Exercise aim - Every line below needs to be returned exactly as written.

Supplied material -
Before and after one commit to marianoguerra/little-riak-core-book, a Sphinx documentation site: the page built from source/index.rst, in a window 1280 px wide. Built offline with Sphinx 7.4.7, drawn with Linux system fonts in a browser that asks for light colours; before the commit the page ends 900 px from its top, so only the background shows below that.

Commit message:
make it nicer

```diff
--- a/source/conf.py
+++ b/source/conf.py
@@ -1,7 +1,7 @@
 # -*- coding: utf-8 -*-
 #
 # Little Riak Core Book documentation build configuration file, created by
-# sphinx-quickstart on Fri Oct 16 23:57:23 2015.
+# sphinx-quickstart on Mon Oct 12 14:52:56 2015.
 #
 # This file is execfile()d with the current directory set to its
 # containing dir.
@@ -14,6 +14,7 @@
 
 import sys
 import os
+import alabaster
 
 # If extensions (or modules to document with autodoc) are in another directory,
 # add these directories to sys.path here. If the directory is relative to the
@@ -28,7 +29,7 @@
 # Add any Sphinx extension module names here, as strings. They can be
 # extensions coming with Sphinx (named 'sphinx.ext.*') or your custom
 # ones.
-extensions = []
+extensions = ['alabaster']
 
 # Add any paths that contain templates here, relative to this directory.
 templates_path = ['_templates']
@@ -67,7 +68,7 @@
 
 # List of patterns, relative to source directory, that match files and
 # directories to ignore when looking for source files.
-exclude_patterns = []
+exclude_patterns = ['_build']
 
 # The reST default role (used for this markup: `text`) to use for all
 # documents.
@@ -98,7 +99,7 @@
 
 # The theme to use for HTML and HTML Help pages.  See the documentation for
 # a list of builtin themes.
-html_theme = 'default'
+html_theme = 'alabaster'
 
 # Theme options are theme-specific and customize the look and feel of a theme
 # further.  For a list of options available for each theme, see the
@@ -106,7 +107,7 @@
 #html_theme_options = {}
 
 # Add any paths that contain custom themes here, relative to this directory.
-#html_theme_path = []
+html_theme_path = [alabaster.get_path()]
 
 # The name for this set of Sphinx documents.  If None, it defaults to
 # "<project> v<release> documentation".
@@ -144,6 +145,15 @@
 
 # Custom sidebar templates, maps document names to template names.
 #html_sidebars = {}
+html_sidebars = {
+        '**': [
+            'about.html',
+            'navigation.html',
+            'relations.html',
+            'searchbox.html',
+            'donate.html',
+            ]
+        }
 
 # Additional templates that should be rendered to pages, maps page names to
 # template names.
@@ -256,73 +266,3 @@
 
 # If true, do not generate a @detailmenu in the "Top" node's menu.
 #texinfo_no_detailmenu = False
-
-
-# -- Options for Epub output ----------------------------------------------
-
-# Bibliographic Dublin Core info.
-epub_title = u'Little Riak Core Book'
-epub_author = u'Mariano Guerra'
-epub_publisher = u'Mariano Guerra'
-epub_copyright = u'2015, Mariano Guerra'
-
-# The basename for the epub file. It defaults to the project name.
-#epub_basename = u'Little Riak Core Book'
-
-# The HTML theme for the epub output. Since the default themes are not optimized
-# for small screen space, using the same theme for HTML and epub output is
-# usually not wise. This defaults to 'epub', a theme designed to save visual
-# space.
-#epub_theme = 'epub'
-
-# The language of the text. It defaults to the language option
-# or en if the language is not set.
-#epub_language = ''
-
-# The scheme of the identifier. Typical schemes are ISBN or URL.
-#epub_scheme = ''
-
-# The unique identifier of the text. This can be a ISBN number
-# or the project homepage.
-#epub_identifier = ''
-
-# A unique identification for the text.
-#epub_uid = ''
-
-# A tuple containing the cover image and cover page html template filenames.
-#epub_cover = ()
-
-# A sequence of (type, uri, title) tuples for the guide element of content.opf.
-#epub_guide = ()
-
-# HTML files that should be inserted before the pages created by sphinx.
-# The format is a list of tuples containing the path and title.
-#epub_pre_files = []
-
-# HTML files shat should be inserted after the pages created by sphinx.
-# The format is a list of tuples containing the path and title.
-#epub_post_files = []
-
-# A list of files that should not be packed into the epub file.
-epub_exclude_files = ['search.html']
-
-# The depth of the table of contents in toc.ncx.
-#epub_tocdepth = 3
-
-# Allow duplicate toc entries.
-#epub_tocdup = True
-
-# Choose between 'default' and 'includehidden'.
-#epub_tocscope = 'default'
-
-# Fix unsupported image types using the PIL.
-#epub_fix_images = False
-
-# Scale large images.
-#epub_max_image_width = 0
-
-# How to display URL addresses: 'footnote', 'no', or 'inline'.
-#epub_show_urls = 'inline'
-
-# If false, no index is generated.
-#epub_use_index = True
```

Output of the task -
Before and after one commit to marianoguerra/little-riak-core-book, a Sphinx documentation site: the page built from source/index.rst, in a window 1280 px wide. Built offline with Sphinx 7.4.7, drawn with Linux system fonts in a browser that asks for light colours; before the commit the page ends 900 px from its top, so only the background shows below that.

Commit message:
make it nicer

```diff
--- a/source/conf.py
+++ b/source/conf.py
@@ -1,7 +1,7 @@
 # -*- coding: utf-8 -*-
 #
 # Little Riak Core Book documentation build configuration file, created by
-# sphinx-quickstart on Fri Oct 16 23:57:23 2015.
+# sphinx-quickstart on Mon Oct 12 14:52:56 2015.
 #
 # This file is execfile()d with the current directory set to its
 # containing dir.
@@ -14,6 +14,7 @@
 
 import sys
 import os
+import alabaster
 
 # If extensions (or modules to document with autodoc) are in another directory,
 # add these directories to sys.path here. If the directory is relative to the
@@ -28,7 +29,7 @@
 # Add any Sphinx extension module names here, as strings. They can be
 # extensions coming with Sphinx (named 'sphinx.ext.*') or your custom
 # ones.
-extensions = []
+extensions = ['alabaster']
 
 # Add any paths that contain templates here, relative to this directory.
 templates_path = ['_templates']
@@ -67,7 +68,7 @@
 
 # List of patterns, relative to source directory, that match files and
 # directories to ignore when looking for source files.
-exclude_patterns = []
+exclude_patterns = ['_build']
 
 # The reST default role (used for this markup: `text`) to use for all
 # documents.
@@ -98,7 +99,7 @@
 
 # The theme to use for HTML and HTML Help pages.  See the documentation for
 # a list of builtin themes.
-html_theme = 'default'
+html_theme = 'alabaster'
 
 # Theme options are theme-specific and customize the look and feel of a theme
 # further.  For a list of options available for each theme, see the
@@ -106,7 +107,7 @@
 #html_theme_options = {}
 
 # Add any paths that contain custom themes here, relative to this directory.
-#html_theme_path = []
+html_theme_path = [alabaster.get_path()]
 
 # The name for this set of Sphinx documents.  If None, it defaults to
 # "<project> v<release> documentation".
@@ -144,6 +145,15 @@
 
 # Custom sidebar templates, maps document names to template names.
 #html_sidebars = {}
+html_sidebars = {
+        '**': [
+            'about.html',
+            'navigation.html',
+            'relations.html',
+            'searchbox.html',
+            'donate.html',
+            ]
+        }
 
 # Additional templates that should be rendered to pages, maps page names to
 # template names.
@@ -256,73 +266,3 @@
 
 # If true, do not generate a @detailmenu in the "Top" node's menu.
 #texinfo_no_detailmenu = False
-
-
-# -- Options for Epub output ----------------------------------------------
-
-# Bibliographic Dublin Core info.
-epub_title = u'Little Riak Core Book'
-epub_author = u'Mariano Guerra'
-epub_publisher = u'Mariano Guerra'
-epub_copyright = u'2015, Mariano Guerra'
-
-# The basename for the epub file. It defaults to the project name.
-#epub_basename = u'Little Riak Core Book'
-
-# The HTML theme for the epub output. Since the default themes are not optimized
-# for small screen space, using the same theme for HTML and epub output is
-# usually not wise. This defaults to 'epub', a theme designed to save visual
-# space.
-#epub_theme = 'epub'
-
-# The language of the text. It defaults to the language option
-# or en if the language is not set.
-#epub_language = ''
-
-# The scheme of the identifier. Typical schemes are ISBN or URL.
-#epub_scheme = ''
-
-# The unique identifier of the text. This can be a ISBN number
-# or the project homepage.
-#epub_identifier = ''
-
-# A unique identification for the text.
-#epub_uid = ''
-
-# A tuple containing the cover image and cover page html template filenames.
-#epub_cover = ()
-
-# A sequence of (type, uri, title) tuples for the guide element of content.opf.
-#epub_guide = ()
-
-# HTML files that should be inserted before the pages created by sphinx.
-# The format is a list of tuples containing the path and title.
-#epub_pre_files = []
-
-# HTML files shat should be inserted after the pages created by sphinx.
-# The format is a list of tuples containing the path and title.
-#epub_post_files = []
-
-# A list of files that should not be packed into the epub file.
-epub_exclude_files = ['search.html']
-
-# The depth of the table of contents in toc.ncx.
-#epub_tocdepth = 3
-
-# Allow duplicate toc entries.
-#epub_tocdup = True
-
-# Choose between 'default' and 'includehidden'.
-#epub_tocscope = 'default'
-
-# Fix unsupported image types using the PIL.
-#epub_fix_images = False
-
-# Scale large images.
-#epub_max_image_width = 0
-
-# How to display URL addresses: 'footnote', 'no', or 'inline'.
-#epub_show_urls = 'inline'
-
-# If false, no index is generated.
-#epub_use_index = True
```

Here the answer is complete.